**YOUR TASK**
Identify each line below containing the string "thisYear" and copy it.

Front-end code edit data
[Start of Attachment]
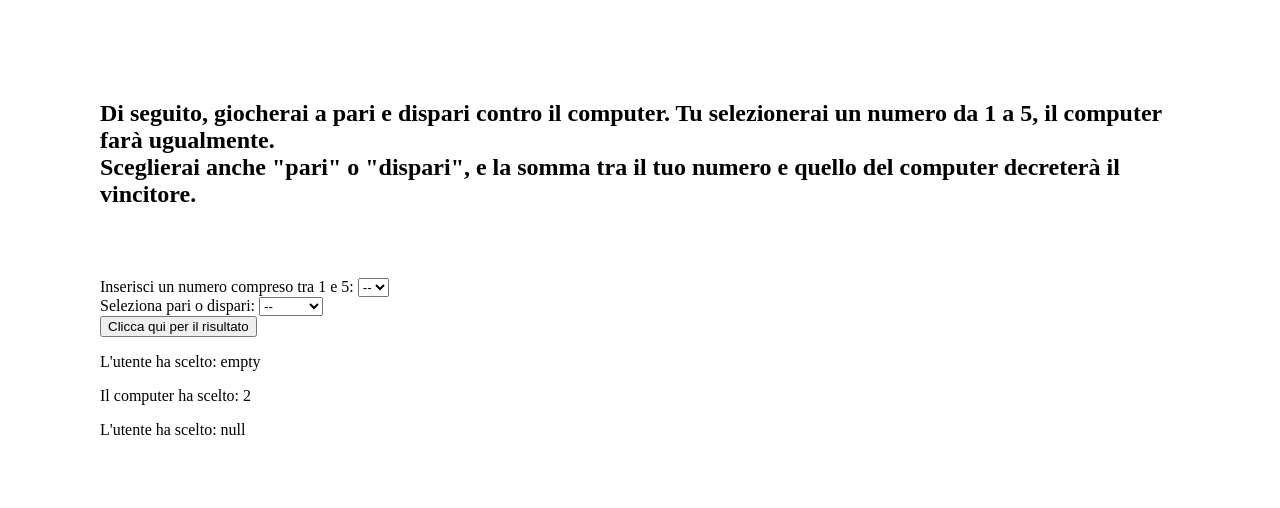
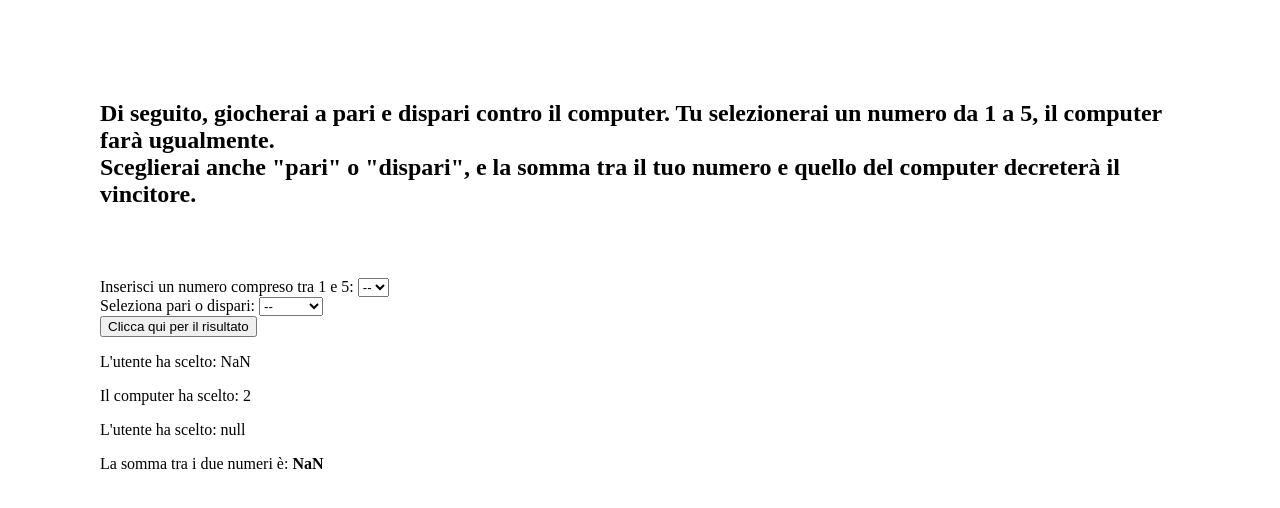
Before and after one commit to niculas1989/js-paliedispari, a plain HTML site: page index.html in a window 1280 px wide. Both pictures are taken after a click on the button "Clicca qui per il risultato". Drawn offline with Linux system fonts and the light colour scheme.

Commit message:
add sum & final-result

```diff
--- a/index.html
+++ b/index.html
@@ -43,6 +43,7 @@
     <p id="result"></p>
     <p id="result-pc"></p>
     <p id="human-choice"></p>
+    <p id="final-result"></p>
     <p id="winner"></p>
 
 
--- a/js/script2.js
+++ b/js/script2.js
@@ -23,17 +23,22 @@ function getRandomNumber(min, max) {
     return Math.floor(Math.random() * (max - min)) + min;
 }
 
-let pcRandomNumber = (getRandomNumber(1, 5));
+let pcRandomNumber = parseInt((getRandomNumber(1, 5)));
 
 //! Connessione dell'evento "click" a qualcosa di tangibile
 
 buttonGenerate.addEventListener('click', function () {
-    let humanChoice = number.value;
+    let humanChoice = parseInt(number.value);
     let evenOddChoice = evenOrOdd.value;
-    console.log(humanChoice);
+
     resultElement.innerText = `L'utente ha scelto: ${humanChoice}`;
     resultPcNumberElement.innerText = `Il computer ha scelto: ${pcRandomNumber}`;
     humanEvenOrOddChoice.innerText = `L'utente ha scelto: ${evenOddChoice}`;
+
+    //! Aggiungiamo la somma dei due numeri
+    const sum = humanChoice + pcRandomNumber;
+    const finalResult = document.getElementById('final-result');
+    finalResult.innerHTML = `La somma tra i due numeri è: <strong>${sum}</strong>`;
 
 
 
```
[End of Attachment]
[Start of Attachment]
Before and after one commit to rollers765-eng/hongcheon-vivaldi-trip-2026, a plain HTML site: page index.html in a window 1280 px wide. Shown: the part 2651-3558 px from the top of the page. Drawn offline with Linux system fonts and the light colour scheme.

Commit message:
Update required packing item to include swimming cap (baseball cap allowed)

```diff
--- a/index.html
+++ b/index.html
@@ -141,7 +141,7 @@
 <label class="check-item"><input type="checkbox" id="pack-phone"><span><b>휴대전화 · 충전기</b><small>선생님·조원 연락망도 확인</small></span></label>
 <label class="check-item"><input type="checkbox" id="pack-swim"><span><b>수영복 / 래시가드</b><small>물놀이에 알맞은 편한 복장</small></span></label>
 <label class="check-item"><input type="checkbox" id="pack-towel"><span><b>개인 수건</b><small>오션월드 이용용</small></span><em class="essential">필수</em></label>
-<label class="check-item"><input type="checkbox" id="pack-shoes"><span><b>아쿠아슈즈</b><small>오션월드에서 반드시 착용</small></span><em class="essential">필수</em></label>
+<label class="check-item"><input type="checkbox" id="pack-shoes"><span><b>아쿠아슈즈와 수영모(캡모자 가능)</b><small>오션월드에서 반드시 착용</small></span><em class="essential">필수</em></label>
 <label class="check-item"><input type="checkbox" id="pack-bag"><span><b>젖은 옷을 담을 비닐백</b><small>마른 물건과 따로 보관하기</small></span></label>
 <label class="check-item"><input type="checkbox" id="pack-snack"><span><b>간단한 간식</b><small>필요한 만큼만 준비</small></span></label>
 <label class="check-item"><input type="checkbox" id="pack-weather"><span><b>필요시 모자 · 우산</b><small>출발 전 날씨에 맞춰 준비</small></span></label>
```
[End of Attachment]
[Start of Attachment]
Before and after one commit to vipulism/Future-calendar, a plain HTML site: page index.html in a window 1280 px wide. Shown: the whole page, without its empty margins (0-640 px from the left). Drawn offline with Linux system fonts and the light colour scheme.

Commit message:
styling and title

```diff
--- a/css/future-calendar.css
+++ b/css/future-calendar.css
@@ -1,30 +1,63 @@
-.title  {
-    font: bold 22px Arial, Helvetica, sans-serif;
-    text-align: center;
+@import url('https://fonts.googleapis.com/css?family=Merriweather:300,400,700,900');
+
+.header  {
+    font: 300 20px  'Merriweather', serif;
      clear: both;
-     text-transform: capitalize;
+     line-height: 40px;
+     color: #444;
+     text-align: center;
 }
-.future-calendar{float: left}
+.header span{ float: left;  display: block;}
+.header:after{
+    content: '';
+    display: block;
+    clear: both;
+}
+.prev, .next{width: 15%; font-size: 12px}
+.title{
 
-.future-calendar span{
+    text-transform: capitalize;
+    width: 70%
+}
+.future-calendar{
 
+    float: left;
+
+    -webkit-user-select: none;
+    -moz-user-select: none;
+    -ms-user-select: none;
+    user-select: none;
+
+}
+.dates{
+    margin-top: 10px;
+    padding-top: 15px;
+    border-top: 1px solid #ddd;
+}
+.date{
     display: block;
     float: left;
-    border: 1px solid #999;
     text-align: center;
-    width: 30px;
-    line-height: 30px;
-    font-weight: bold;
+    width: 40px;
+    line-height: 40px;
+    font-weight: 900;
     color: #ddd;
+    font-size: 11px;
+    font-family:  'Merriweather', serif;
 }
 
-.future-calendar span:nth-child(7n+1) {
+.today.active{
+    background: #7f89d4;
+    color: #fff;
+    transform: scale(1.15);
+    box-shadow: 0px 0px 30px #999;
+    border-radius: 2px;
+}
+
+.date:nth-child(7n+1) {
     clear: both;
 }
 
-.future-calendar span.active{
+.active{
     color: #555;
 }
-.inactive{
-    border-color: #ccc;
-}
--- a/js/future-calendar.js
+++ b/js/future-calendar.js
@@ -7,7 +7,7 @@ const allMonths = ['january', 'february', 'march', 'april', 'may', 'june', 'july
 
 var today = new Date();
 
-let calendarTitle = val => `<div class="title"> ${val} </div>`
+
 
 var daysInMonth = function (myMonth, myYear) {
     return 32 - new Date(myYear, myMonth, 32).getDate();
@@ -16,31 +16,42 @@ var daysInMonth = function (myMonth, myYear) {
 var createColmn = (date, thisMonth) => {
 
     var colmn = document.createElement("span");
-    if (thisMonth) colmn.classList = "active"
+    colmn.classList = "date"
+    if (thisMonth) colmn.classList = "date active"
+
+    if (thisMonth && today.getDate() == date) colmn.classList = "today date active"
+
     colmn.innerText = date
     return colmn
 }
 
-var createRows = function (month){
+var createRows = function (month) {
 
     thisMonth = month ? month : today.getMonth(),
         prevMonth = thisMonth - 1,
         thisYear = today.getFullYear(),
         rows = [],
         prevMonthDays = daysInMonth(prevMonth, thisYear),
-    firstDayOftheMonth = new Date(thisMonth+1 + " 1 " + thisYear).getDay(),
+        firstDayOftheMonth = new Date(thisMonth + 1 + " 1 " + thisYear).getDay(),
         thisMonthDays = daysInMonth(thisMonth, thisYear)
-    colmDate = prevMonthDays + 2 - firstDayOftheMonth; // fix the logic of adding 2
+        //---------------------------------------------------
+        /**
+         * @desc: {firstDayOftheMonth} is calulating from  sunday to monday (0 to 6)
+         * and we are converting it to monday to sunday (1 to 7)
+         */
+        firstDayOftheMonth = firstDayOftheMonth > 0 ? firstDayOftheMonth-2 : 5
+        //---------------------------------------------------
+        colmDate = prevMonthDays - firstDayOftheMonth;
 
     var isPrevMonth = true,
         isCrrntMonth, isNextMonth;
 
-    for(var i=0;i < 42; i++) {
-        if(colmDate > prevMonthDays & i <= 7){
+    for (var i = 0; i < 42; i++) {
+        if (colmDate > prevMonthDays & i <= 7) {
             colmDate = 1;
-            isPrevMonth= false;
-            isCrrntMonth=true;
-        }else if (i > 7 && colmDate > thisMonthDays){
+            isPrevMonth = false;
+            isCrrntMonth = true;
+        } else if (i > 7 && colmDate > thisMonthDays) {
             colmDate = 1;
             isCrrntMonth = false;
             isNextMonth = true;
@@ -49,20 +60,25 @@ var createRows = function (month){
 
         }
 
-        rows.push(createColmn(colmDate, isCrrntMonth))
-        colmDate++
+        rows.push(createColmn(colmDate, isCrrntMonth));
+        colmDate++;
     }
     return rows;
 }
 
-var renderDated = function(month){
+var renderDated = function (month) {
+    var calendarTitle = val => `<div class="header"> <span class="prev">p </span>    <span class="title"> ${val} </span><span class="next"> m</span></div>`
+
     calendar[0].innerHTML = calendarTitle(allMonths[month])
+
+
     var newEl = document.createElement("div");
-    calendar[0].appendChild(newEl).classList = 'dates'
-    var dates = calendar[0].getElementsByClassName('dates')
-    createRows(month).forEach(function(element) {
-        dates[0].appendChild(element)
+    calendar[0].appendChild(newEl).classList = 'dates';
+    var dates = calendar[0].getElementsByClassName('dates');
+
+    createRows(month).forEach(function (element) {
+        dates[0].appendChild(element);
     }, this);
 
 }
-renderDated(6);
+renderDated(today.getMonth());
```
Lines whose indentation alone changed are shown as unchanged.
[End of Attachment]
**OUTPUT OF THE TASK**
         thisYear = today.getFullYear(),
         prevMonthDays = daysInMonth(prevMonth, thisYear),
-    firstDayOftheMonth = new Date(thisMonth+1 + " 1 " + thisYear).getDay(),
+        firstDayOftheMonth = new Date(thisMonth + 1 + " 1 " + thisYear).getDay(),
         thisMonthDays = daysInMonth(thisMonth, thisYear)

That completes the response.